» Problem statement
Your output should be one number, which is how many lines in the material contain "class".

» Data for processing
- Opening Delimiter -

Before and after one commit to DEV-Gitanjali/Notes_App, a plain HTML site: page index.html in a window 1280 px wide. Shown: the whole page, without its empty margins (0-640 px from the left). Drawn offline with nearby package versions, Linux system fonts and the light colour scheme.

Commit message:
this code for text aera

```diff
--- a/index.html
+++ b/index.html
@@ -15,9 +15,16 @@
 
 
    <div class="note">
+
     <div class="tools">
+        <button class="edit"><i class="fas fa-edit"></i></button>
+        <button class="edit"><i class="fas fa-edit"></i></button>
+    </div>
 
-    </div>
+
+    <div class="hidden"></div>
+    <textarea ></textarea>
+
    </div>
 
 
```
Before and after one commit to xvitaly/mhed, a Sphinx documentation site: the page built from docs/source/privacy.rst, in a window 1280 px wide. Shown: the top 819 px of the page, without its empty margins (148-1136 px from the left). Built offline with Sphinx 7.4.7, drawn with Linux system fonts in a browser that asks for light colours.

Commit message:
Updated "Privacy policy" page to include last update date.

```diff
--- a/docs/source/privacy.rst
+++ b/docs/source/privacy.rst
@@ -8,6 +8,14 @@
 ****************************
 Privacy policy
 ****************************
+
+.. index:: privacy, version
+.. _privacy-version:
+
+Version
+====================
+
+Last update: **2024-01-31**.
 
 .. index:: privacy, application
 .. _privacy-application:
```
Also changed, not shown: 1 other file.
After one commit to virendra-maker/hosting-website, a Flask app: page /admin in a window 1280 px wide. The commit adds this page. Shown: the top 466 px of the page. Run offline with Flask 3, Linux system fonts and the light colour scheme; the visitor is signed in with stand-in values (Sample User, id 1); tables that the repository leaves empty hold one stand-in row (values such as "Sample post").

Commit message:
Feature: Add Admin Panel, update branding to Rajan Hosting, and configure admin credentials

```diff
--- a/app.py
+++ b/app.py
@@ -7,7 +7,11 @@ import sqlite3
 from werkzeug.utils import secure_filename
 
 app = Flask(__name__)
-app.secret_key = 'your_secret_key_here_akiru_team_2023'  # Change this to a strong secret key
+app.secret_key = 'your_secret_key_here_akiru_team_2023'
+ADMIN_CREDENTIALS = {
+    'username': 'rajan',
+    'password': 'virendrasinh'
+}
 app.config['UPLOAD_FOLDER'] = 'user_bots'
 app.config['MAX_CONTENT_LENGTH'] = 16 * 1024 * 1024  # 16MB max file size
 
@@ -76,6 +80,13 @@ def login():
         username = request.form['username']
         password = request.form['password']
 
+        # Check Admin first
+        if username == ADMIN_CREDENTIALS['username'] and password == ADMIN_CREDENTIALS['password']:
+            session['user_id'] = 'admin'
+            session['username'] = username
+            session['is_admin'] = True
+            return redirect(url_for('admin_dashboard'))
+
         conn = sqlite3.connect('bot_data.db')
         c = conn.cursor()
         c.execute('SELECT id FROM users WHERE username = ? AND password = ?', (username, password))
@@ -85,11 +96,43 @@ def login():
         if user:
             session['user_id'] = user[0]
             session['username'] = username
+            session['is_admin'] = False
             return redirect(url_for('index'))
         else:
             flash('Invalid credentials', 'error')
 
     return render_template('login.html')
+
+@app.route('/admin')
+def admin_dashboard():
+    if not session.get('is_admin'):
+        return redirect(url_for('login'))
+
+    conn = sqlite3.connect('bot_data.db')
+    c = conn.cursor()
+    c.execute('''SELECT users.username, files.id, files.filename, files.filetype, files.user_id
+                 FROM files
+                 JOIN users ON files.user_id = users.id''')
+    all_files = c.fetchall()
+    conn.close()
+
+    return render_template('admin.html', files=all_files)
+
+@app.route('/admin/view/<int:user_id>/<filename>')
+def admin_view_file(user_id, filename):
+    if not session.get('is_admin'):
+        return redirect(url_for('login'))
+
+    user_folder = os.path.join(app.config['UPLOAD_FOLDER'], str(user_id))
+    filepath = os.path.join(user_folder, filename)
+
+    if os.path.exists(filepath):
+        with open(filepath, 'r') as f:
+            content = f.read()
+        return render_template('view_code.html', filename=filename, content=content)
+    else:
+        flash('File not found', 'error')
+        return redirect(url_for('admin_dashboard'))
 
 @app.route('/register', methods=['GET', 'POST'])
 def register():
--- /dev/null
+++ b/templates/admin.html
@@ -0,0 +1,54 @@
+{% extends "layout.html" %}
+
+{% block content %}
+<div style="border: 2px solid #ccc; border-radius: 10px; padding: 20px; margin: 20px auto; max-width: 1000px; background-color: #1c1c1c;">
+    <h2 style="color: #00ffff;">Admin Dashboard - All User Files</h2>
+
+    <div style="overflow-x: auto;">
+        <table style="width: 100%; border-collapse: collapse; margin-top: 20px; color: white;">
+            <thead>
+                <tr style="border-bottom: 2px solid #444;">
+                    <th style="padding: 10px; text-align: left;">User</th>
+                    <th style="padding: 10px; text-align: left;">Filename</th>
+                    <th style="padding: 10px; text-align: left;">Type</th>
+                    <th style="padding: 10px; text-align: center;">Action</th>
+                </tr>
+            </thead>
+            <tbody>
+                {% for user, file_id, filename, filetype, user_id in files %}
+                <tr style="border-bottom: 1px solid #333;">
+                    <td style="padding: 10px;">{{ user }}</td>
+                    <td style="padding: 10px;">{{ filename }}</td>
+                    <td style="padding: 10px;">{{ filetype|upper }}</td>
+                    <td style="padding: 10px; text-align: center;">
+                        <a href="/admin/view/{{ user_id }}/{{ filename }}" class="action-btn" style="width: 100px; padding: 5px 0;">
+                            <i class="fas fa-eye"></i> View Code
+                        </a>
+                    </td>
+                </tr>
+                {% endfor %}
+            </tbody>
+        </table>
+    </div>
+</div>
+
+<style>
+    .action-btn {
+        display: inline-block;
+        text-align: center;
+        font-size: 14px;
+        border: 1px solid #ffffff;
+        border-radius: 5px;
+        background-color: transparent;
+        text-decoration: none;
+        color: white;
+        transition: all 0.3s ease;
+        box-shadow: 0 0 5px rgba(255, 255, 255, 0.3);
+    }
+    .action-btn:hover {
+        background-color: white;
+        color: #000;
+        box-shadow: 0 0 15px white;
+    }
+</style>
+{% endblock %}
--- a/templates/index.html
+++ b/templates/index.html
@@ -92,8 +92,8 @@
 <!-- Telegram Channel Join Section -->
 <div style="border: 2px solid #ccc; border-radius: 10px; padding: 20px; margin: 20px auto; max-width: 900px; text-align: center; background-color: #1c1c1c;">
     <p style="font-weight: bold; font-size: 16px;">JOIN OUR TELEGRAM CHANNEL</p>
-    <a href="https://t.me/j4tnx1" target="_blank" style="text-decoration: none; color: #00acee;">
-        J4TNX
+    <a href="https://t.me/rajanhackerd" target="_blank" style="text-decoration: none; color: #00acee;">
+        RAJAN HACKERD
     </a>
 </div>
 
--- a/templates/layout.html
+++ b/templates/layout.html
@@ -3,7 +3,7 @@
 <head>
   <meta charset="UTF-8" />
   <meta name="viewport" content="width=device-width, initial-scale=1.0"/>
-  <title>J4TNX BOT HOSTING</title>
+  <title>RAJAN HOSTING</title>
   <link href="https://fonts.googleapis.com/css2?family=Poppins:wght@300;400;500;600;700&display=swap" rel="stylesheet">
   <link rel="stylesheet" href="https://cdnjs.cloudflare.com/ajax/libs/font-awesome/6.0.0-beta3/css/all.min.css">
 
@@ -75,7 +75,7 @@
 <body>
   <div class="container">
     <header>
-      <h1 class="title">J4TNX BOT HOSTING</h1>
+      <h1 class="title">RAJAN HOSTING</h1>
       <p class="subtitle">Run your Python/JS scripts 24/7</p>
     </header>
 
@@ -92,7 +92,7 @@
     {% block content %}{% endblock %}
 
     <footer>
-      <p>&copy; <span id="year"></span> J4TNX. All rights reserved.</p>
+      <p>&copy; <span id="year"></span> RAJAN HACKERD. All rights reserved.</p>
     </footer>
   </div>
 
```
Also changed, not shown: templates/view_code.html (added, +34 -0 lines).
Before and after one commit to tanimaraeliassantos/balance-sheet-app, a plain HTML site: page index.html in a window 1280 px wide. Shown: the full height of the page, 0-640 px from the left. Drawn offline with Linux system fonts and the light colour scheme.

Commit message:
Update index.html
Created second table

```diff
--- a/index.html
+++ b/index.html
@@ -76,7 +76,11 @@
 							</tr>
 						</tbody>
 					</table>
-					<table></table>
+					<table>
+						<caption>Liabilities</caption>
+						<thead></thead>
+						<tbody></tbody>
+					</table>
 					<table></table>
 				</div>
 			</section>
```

- Closing Delimiter -

» Result of the task
11